Vivendi’s acquisition of Dailymotion three years ago proved to be an important turning point for our organization, that allowed us to rethink how we were working — rethink our whole way of working — from top to bottom. We used that opportunity to evaluate Dailymotion as a whole, our infrastructure, and, more importantly, the core of how we were building our products.
In the end, this introspection confirmed what we already knew: our desire to geo-distribute our platform and build API-driven web, mobile and TV applications. That meant ditching our current monolithic structure and adopting an API-centric approach. This article chronicles the path we took to get there.
Criteria and POCs
We started by kicking-off this project by identifying our API criteria, which we narrowed down to four points:
- Provides a good DX (developer experience), easy to use and implement
- Cultivates a substantial and growing community, one that enables us to recruit and capitalize on widespread technologies
- Acts as a gateway in terms of software architecture, simplifying the transformation of our system integration from a monolith to an SOA (service-oriented architecture)
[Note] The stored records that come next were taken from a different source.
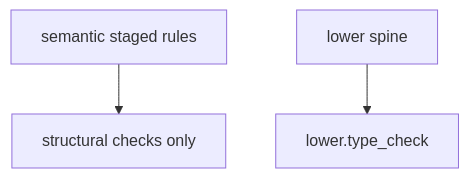
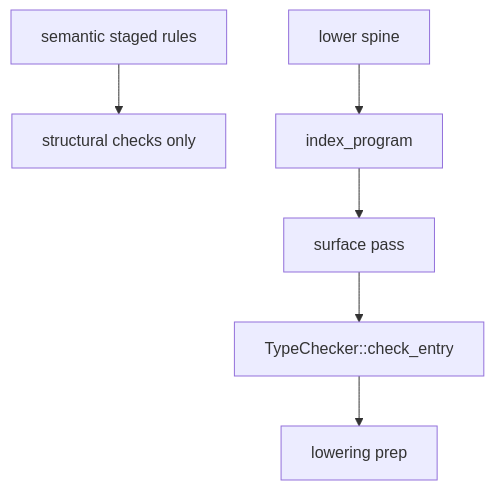
The diagram in site/website/src/content/docs/platform-spec/compiler/semantic-pipeline/stage-ordering/design-model.mdx (Cyber-Nomad-Collective/beskid), drawn with Mermaid before and after one commit. The commit also changed other lines of this file and 5 other files, not shown here.

````diff
--- a/site/website/src/content/docs/platform-spec/compiler/semantic-pipeline/stage-ordering/design-model.mdx
+++ b/site/website/src/content/docs/platform-spec/compiler/semantic-pipeline/stage-ordering/design-model.mdx
@@ -31,9 +40,12 @@
 ```mermaid
 flowchart TB
   semantic[semantic staged rules]
   structural[structural checks only]
   lower[lower spine]
-  typecheck[lower.type_check]
+  index[index_program]
+  surface[surface pass]
+  check[TypeChecker::check_entry]
+  prep[lowering prep]
   semantic --> structural
-  lower --> typecheck
+  lower --> index --> surface --> check --> prep
 ```
````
- Allows for the implementation of API management tools, namely API interface management, documentation, and access to data
Next, we chose the following API models and performed several POCs to determine feasibility:
- Rest API with Swagger
- GraphQL API with Graphene
- API with Falcor
After rigorous testing, GraphQL and its Graphene implementation met our criteria more closely than the other two models. It enabled our front-end engineers to consume our API more easily and simplified its use in client applications (e.g., React JS and Apollo Client). GraphQL also proved easier and more efficient as a pattern gateway in our architecture. We collectively agreed to move forward with GraphQL and Graphene.
The road to production
In April 2017, after an intensive six-month development phase, we went into production with our API. By summer we had moved all Dailymotion products (web, mobile, and TV) to our GraphQL API.
When we chose GraphQL three years ago it was still in beta and had not yet reached the popularity it has today. We were one of the first big players, and this made our revamp even more gratifying.
The birth of Tartiflette
In the early months of 2018, after more than half a year of using Graphene, we decided to go a step further and build our own GraphQL engine. This would allow us to meet certain requirements that weren’t being met with Graphene. The criteria for our custom engine:
- Offers a better developer experience that respects the Python mindset
- Uses SDL (Schema Definition Language)
- Uses asyncio as the sole execution engine
After almost a year of development and many weeks of testing on our infrastructure (averaging more than 100 million calls processed per day), we are proud to offer our open-source Tartiflette engine to the GraphQL community.
- Tartiflette is a GraphQL Server implementation built with Python 3.6+
- The GraphQL schema is defined with the brand new SDL (Schema Definition Language).
- Performance is the core of our work and this is obvious with Tartiflette.
- Built with the Zen of Python in mind. No over-engineering.
Hello world, from Tartiflette
Discover some other features through our tutorial on tartiflette.io.
What’s next for Tartiflette?
The open-sourcing of Tartiflette is the starting of our second milestone and exciting things to come. Here are some of the ideas and plans we have for the future of Tartiflette:
- Polish the documentation for our users and community
- Provide more examples and advanced use-cases to encourage you to experiment with the flexibility and powers of Tartiflette
- Improve performance, mainly on the execution engine
And now… we need you!
You can use our project for nearly any purpose and help us build the next version of Tartiflette! Please, give it a spin, feel free to inspect errors or inconsistencies in our code and give us feedback to improve our product. We truly believe that Tartiflette will become even better with the collaboration of the community.
How to contribute?
- Try Tartiflette on Github
- Read our documentation on tartiflette.io
- Send us your feedback and requests on Slack
- Join the community on Twitter